Records drawn from a dataset:
"""
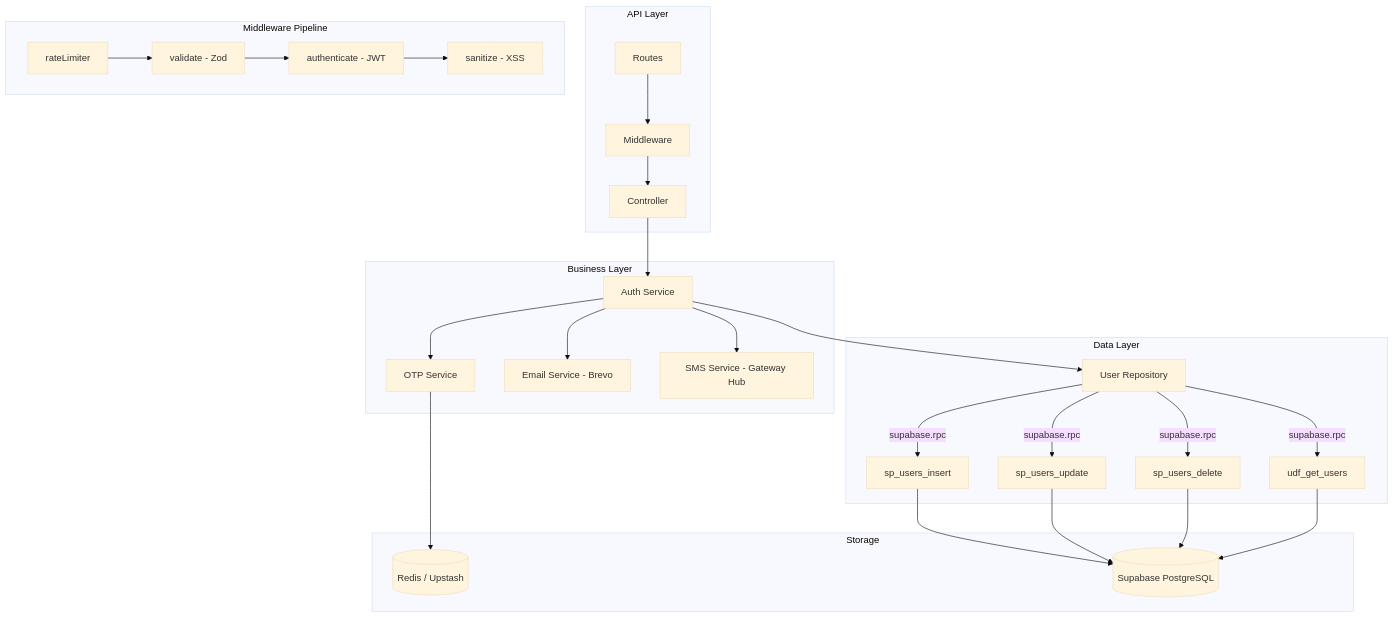
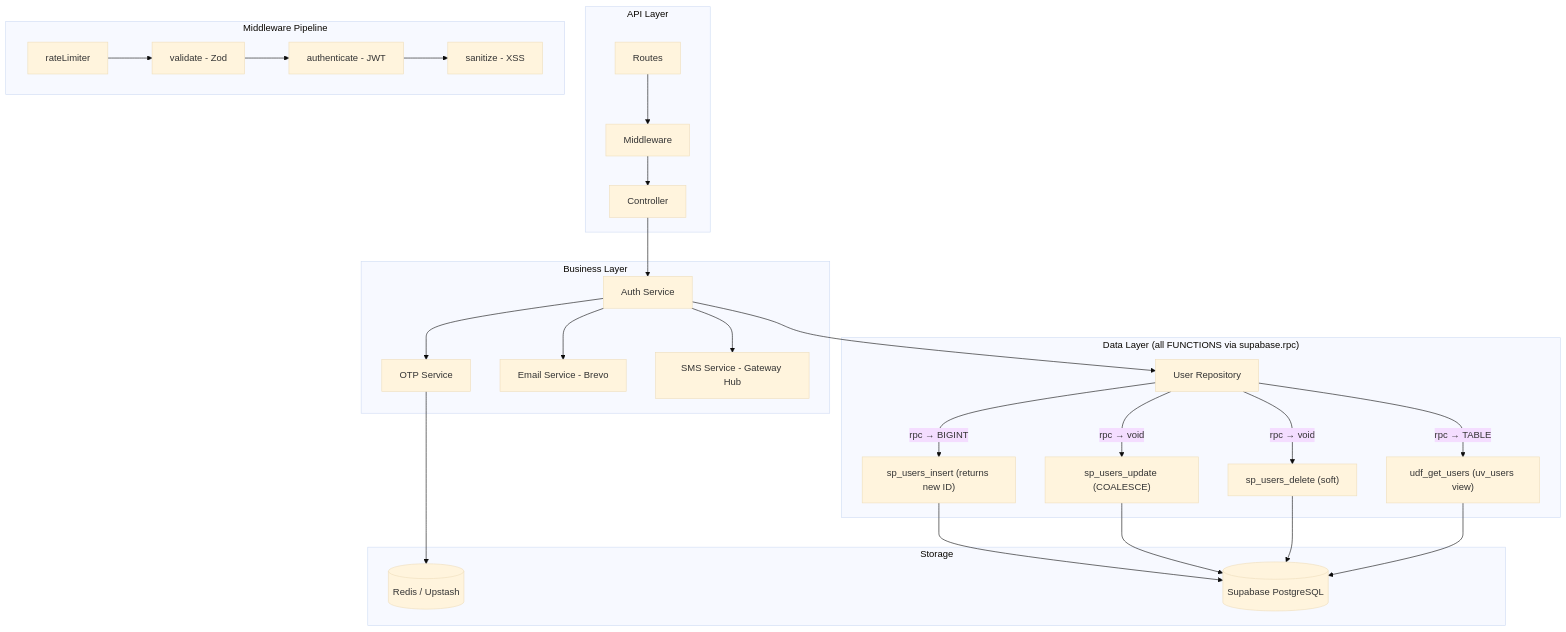
The first of 5 diagrams in docs/v1/auth-api-postman-guide.md (girishinindia/growupmore_api), drawn with Mermaid (base theme) before and after one commit. The commit also changed other lines of this file and 1 other file, not shown here.

First line of the commit message:
Refactor: SPs converted to functions, clean up repository layer

````diff
--- a/docs/v1/auth-api-postman-guide.md
+++ b/docs/v1/auth-api-postman-guide.md
@@ -13,32 +13,32 @@
 ```mermaid
 graph TB
     subgraph "API Layer"
         R[Routes] --> M[Middleware]
         M --> C[Controller]
     end
     subgraph "Middleware Pipeline"
         M1[rateLimiter] --> M2[validate - Zod]
         M2 --> M3[authenticate - JWT]
         M3 --> M4[sanitize - XSS]
     end
     subgraph "Business Layer"
         C --> S[Auth Service]
         S --> OTP[OTP Service]
         S --> EMAIL[Email Service - Brevo]
         S --> SMS[SMS Service - Gateway Hub]
     end
-    subgraph "Data Layer"
+    subgraph "Data Layer (all FUNCTIONS via supabase.rpc)"
         S --> REPO[User Repository]
-        REPO -->|supabase.rpc| SP1[sp_users_insert]
-        REPO -->|supabase.rpc| SP2[sp_users_update]
-        REPO -->|supabase.rpc| SP3[sp_users_delete]
-        REPO -->|supabase.rpc| UDF[udf_get_users]
+        REPO -->|"rpc → BIGINT"| SP1["sp_users_insert (returns new ID)"]
+        REPO -->|"rpc → void"| SP2["sp_users_update (COALESCE)"]
+        REPO -->|"rpc → void"| SP3["sp_users_delete (soft)"]
+        REPO -->|"rpc → TABLE"| UDF["udf_get_users (uv_users view)"]
     end
     subgraph "Storage"
         OTP --> REDIS[(Redis / Upstash)]
         SP1 --> DB[(Supabase PostgreSQL)]
         SP2 --> DB
         SP3 --> DB
         UDF --> DB
     end
 ```
````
"""
- **EXERCISE GOAL**: Write out each line again, exactly as it appears above, except for any picture.

- **RESULT**:
The first of 5 diagrams in docs/v1/auth-api-postman-guide.md (girishinindia/growupmore_api), drawn with Mermaid (base theme) before and after one commit. The commit also changed other lines of this file and 1 other file, not shown here.

First line of the commit message:
Refactor: SPs converted to functions, clean up repository layer

````diff
--- a/docs/v1/auth-api-postman-guide.md
+++ b/docs/v1/auth-api-postman-guide.md
@@ -13,32 +13,32 @@
 ```mermaid
 graph TB
     subgraph "API Layer"
         R[Routes] --> M[Middleware]
         M --> C[Controller]
     end
     subgraph "Middleware Pipeline"
         M1[rateLimiter] --> M2[validate - Zod]
         M2 --> M3[authenticate - JWT]
         M3 --> M4[sanitize - XSS]
     end
     subgraph "Business Layer"
         C --> S[Auth Service]
         S --> OTP[OTP Service]
         S --> EMAIL[Email Service - Brevo]
         S --> SMS[SMS Service - Gateway Hub]
     end
-    subgraph "Data Layer"
+    subgraph "Data Layer (all FUNCTIONS via supabase.rpc)"
         S --> REPO[User Repository]
-        REPO -->|supabase.rpc| SP1[sp_users_insert]
-        REPO -->|supabase.rpc| SP2[sp_users_update]
-        REPO -->|supabase.rpc| SP3[sp_users_delete]
-        REPO -->|supabase.rpc| UDF[udf_get_users]
+        REPO -->|"rpc → BIGINT"| SP1["sp_users_insert (returns new ID)"]
+        REPO -->|"rpc → void"| SP2["sp_users_update (COALESCE)"]
+        REPO -->|"rpc → void"| SP3["sp_users_delete (soft)"]
+        REPO -->|"rpc → TABLE"| UDF["udf_get_users (uv_users view)"]
     end
     subgraph "Storage"
         OTP --> REDIS[(Redis / Upstash)]
         SP1 --> DB[(Supabase PostgreSQL)]
         SP2 --> DB
         SP3 --> DB
         UDF --> DB
     end
 ```
````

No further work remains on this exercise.